In January 2021 the Supreme Court held that a creditor in possession of a debtor's property does not violate the automatic stay, specifically Section 362(a)(3) of the Bankruptcy Code, by retaining the property after the filing of a bankruptcy petition. The court's decision provides important guidance to bankruptcy courts, practitioners and parties on the scope of the automatic stay's requirements.
In the latest chapter of more than a decade of litigation involving efforts to recover fictitious profits paid to certain customers of Bernard Madoff's defunct brokerage firm as part of the largest Ponzi scheme in history, the US Court of Appeals for the Second Circuit has held that the customers did not have a defence to avoidance and recovery because they received the payments "for value".

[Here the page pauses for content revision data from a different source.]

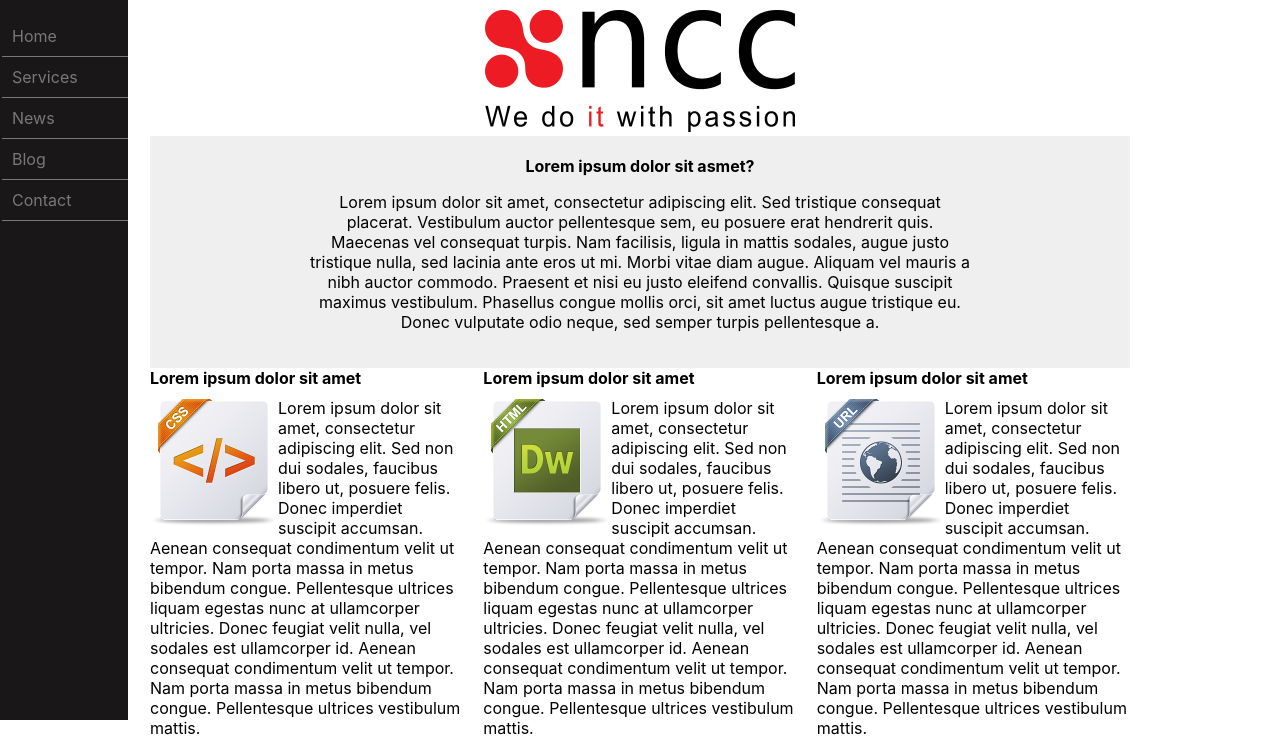
Repository: nganha241/testt
Page: /
The author's editor kept a copy of each file at every save. The page is drawn from the files as they stood at one save, then again after the next save.
The browser window is 1280 px wide. The pictures show the whole page.
The project was rebuilt for these pictures with package versions that can differ from the ones it lists, and the page was loaded fresh each time.

Above is the page before, as saved 2023-02-28 11:41:33.

After the next save:
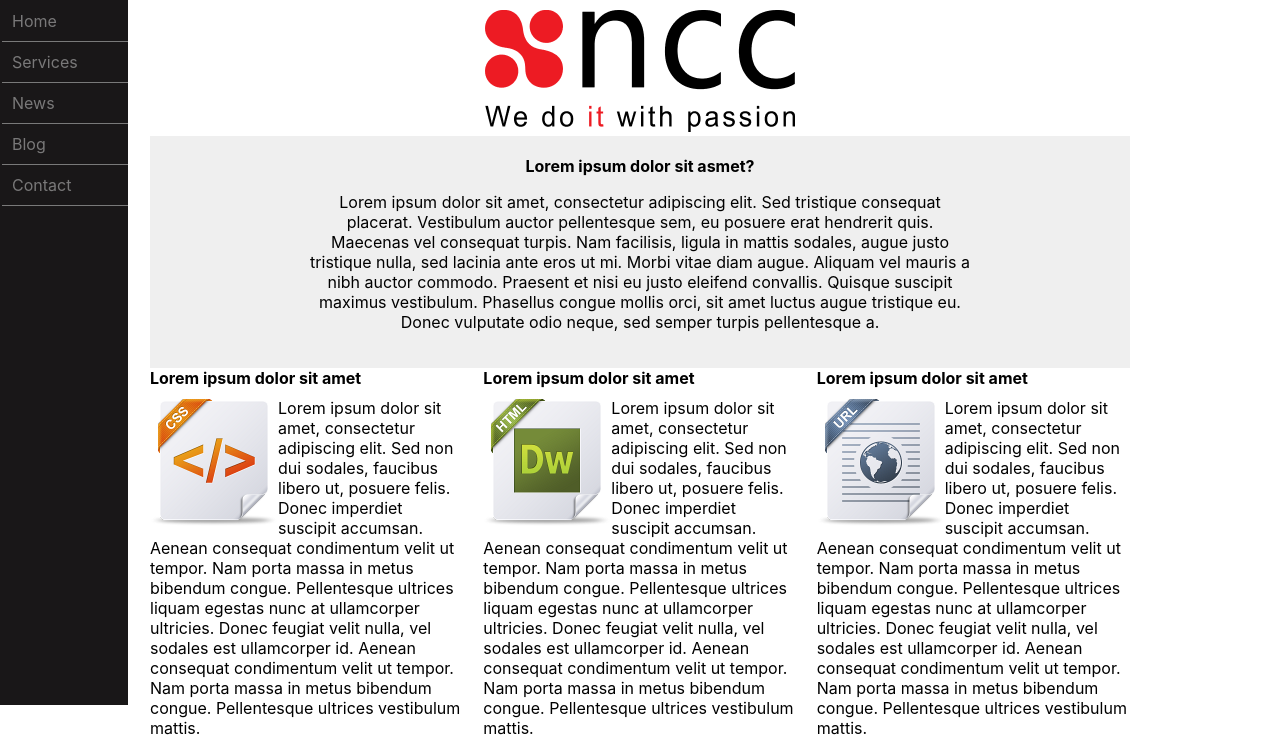
Saved 27 s later.
--- a/src/pages/Navbar/Navbar.css
+++ b/src/pages/Navbar/Navbar.css
@@ -1,6 +1,6 @@
 .nav {
   position: fixed;
-  top: 0;
+  top: -15px;
   left: -38px;
   height: 100%;
   background: #191718;

After the save that followed:
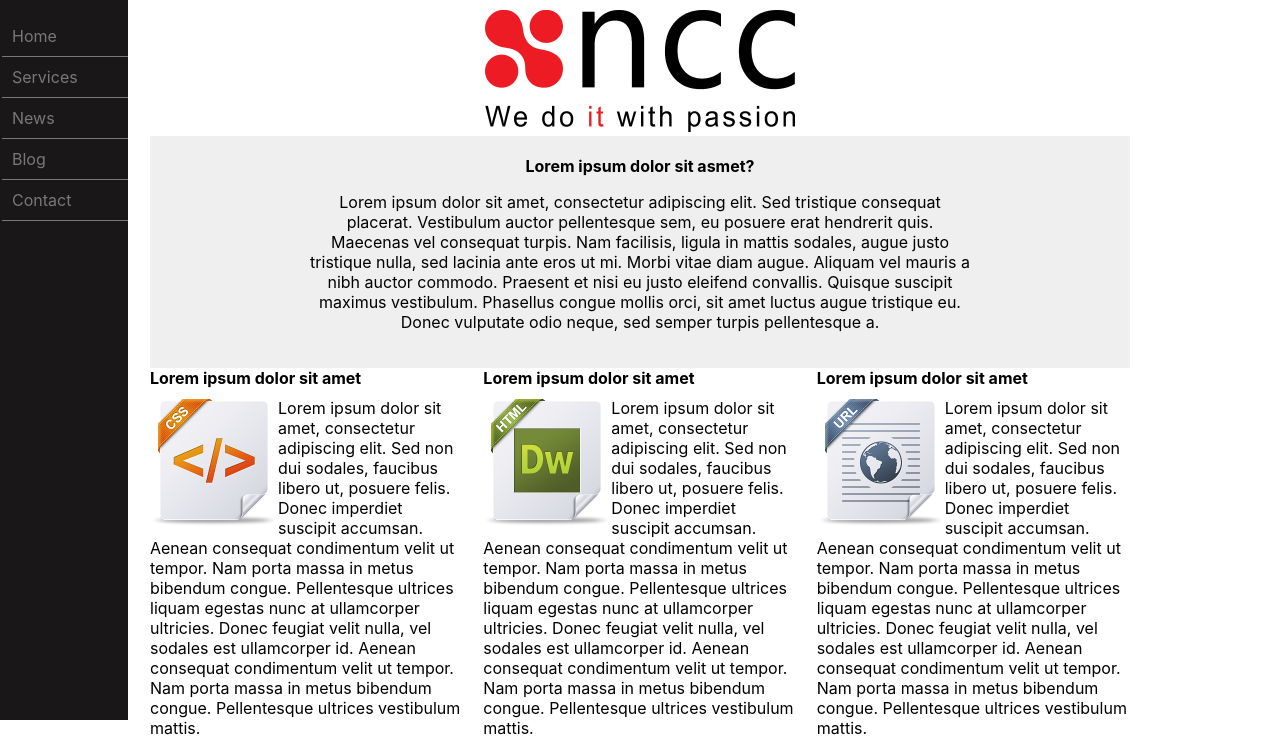
Saved 19 s later.
--- a/src/pages/Navbar/Navbar.css
+++ b/src/pages/Navbar/Navbar.css
@@ -1,12 +1,12 @@
 .nav {
   position: fixed;
-  top: -15px;
+  top: 0;
   left: -38px;
   height: 100%;
   background: #191718;
 }
 .nav-content {
-  /* padding: 10px; */
+  padding-top: -15px;
   color: #aaaa;
 }
 .nav-content li {
@@ -22,6 +22,6 @@
   color: #aaaa;
   text-decoration: none;
 }
-.nav-content li:hover a {
+.nav-content li:hover a:hover {
   color: #fff;
 }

The practice of conferring 'derivative standing' on official creditors' committees to assert claims on behalf of a bankruptcy estate where the debtor or a bankruptcy trustee is unwilling or unable to do so is a well-established means of generating value for the estate from litigation recoveries. However, the Delaware bankruptcy courts have limited the practice in cases where applicable non-bankruptcy state law provides that creditors have no standing to bring claims on behalf of certain entities.